*TASK INSTRUCTIONS:* Below are entries to reproduce exactly, apart from their pictures.

Front-end code edit data
━━━━━━━━━━━━━━━━━━━━

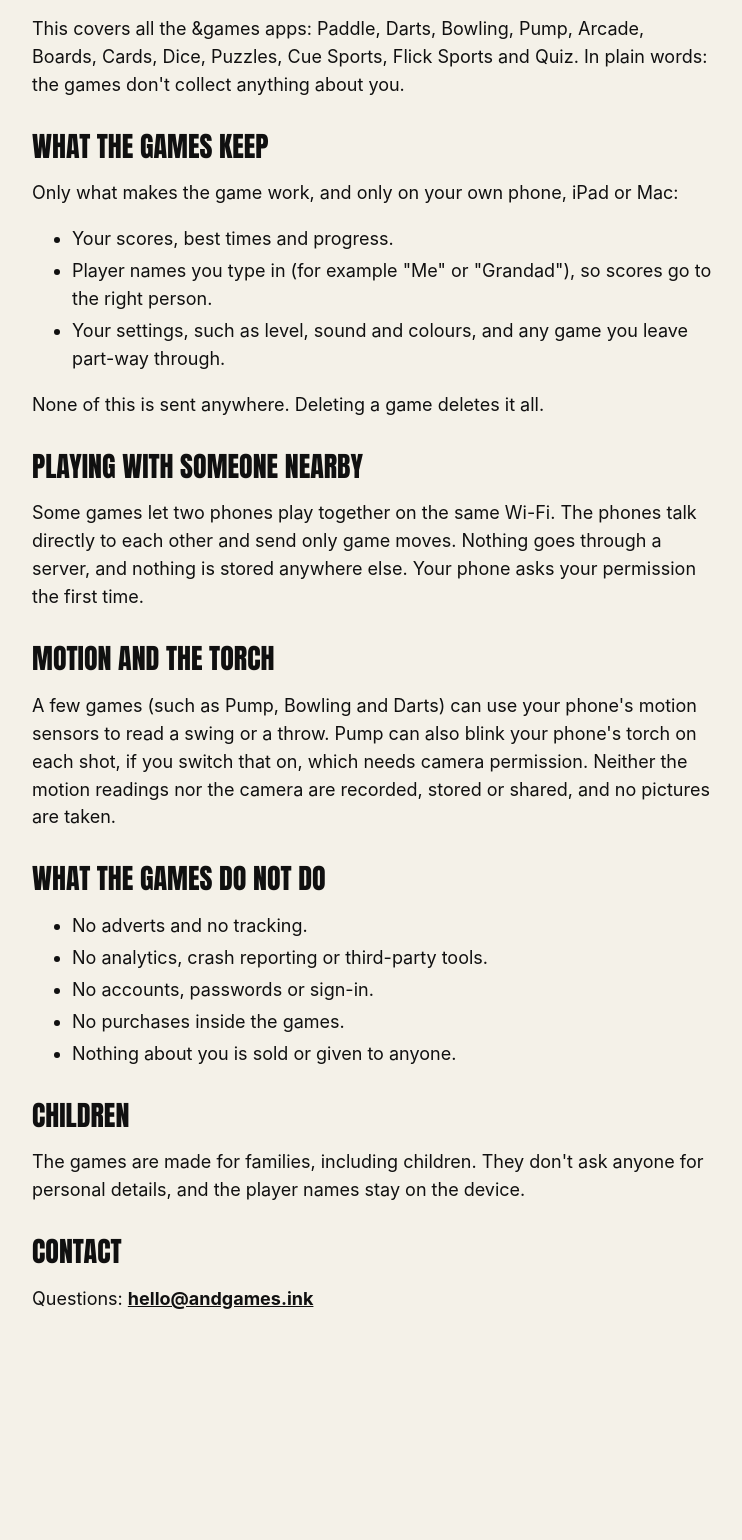
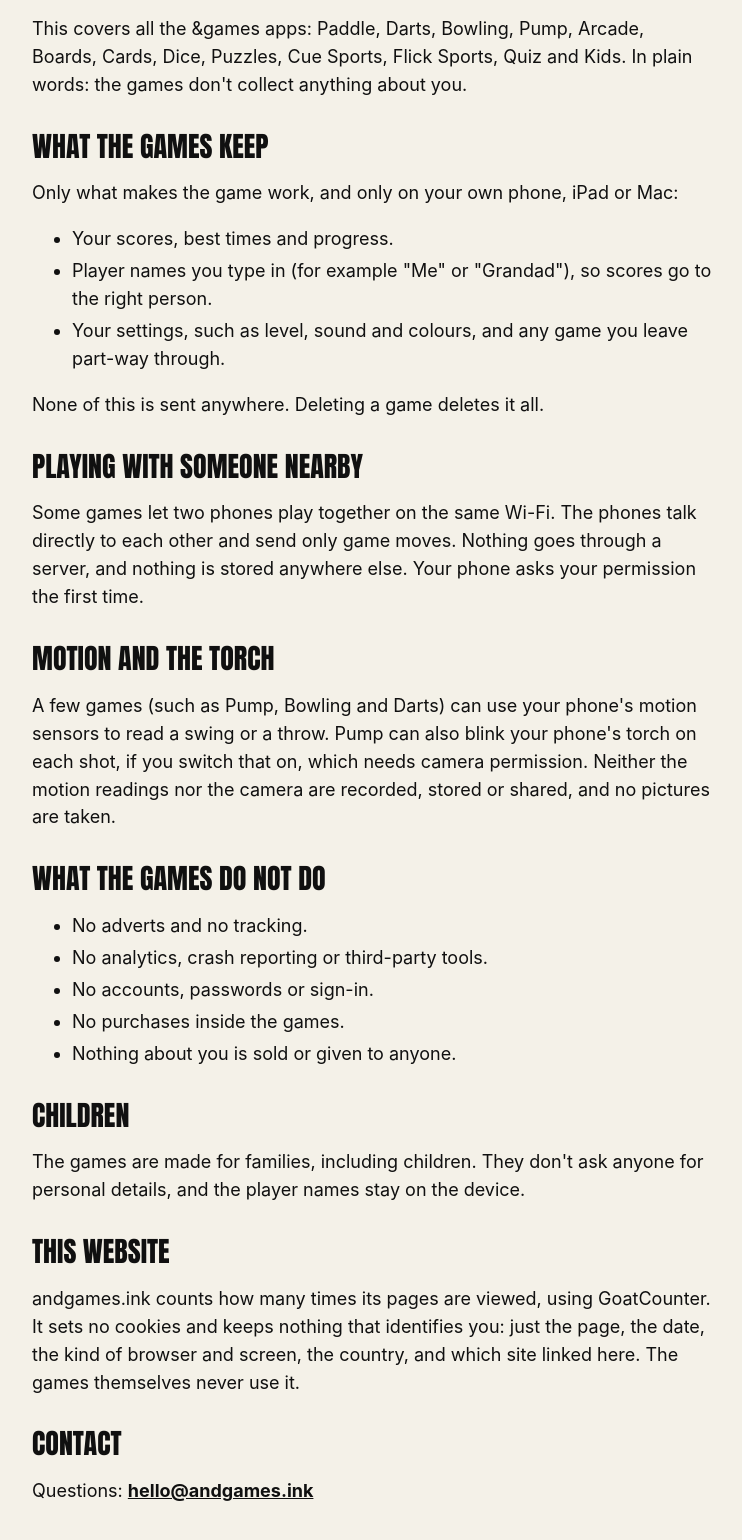
Before and after one commit to manroop-maker/andgames, a plain HTML site: page docs/privacy/index.html in a window 1280 px wide. Shown: the part 254-1794 px from the top of the page, without its empty margins (268-1010 px from the left). Before the commit the page ends 1641 px from the top, so only its background shows below. Drawn offline with Linux system fonts and the light colour scheme.

Commit message:
Add GoatCounter page-view counting (no cookies); privacy page explains it; Kids added to app list
Co-Authored-By: Claude Opus 5.5 <noreply@anthropic.com>

```diff
--- a/docs/privacy/index.html
+++ b/docs/privacy/index.html
@@ -26,7 +26,7 @@ h1{font-size:clamp(56px,14vw,96px)} h2{font:400 28px/1.1 Anton,Impact,sans-serif
 <h1>Privacy</h1>
 <p class="soft">Privacy policy for &amp;games. Last updated 22 November 2026.</p>
 
-<p>This covers all the &amp;games apps: Paddle, Darts, Bowling, Pump, Arcade, Boards, Cards, Dice, Puzzles, Cue Sports, Flick Sports and Quiz. In plain words: the games don't collect anything about you.</p>
+<p>This covers all the &amp;games apps: Paddle, Darts, Bowling, Pump, Arcade, Boards, Cards, Dice, Puzzles, Cue Sports, Flick Sports, Quiz and Kids. In plain words: the games don't collect anything about you.</p>
 
 <h2>What the games keep</h2>
 <p>Only what makes the game work, and only on your own phone, iPad or Mac:</p>
@@ -55,6 +55,11 @@ h1{font-size:clamp(56px,14vw,96px)} h2{font:400 28px/1.1 Anton,Impact,sans-serif
 <h2>Children</h2>
 <p>The games are made for families, including children. They don't ask anyone for personal details, and the player names stay on the device.</p>
 
+<h2>This website</h2>
+<p>andgames.ink counts how many times its pages are viewed, using GoatCounter. It sets no cookies and keeps nothing that identifies you: just the page, the date, the kind of browser and screen, the country, and which site linked here. The games themselves never use it.</p>
+
 <h2>Contact</h2>
 <p>Questions: <a href="mailto:hello@andgames.ink">hello@andgames.ink</a></p>
-</main></body></html>
+</main>
+<script data-goatcounter="https://andgames.goatcounter.com/count" async src="//gc.zgo.at/count.js"></script>
+</body></html>
```
Also changed, not shown: docs/index.html (+4 -2 lines).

━━━━━━━━━━━━━━━━━━━━

*ANSWER SECTION:*
Before and after one commit to manroop-maker/andgames, a plain HTML site: page docs/privacy/index.html in a window 1280 px wide. Shown: the part 254-1794 px from the top of the page, without its empty margins (268-1010 px from the left). Before the commit the page ends 1641 px from the top, so only its background shows below. Drawn offline with Linux system fonts and the light colour scheme.

Commit message:
Add GoatCounter page-view counting (no cookies); privacy page explains it; Kids added to app list
Co-Authored-By: Claude Opus 5.5 <noreply@anthropic.com>

```diff
--- a/docs/privacy/index.html
+++ b/docs/privacy/index.html
@@ -26,7 +26,7 @@ h1{font-size:clamp(56px,14vw,96px)} h2{font:400 28px/1.1 Anton,Impact,sans-serif
 <h1>Privacy</h1>
 <p class="soft">Privacy policy for &amp;games. Last updated 22 November 2026.</p>
 
-<p>This covers all the &amp;games apps: Paddle, Darts, Bowling, Pump, Arcade, Boards, Cards, Dice, Puzzles, Cue Sports, Flick Sports and Quiz. In plain words: the games don't collect anything about you.</p>
+<p>This covers all the &amp;games apps: Paddle, Darts, Bowling, Pump, Arcade, Boards, Cards, Dice, Puzzles, Cue Sports, Flick Sports, Quiz and Kids. In plain words: the games don't collect anything about you.</p>
 
 <h2>What the games keep</h2>
 <p>Only what makes the game work, and only on your own phone, iPad or Mac:</p>
@@ -55,6 +55,11 @@ h1{font-size:clamp(56px,14vw,96px)} h2{font:400 28px/1.1 Anton,Impact,sans-serif
 <h2>Children</h2>
 <p>The games are made for families, including children. They don't ask anyone for personal details, and the player names stay on the device.</p>
 
+<h2>This website</h2>
+<p>andgames.ink counts how many times its pages are viewed, using GoatCounter. It sets no cookies and keeps nothing that identifies you: just the page, the date, the kind of browser and screen, the country, and which site linked here. The games themselves never use it.</p>
+
 <h2>Contact</h2>
 <p>Questions: <a href="mailto:hello@andgames.ink">hello@andgames.ink</a></p>
-</main></body></html>
+</main>
+<script data-goatcounter="https://andgames.goatcounter.com/count" async src="//gc.zgo.at/count.js"></script>
+</body></html>
```
Also changed, not shown: docs/index.html (+4 -2 lines).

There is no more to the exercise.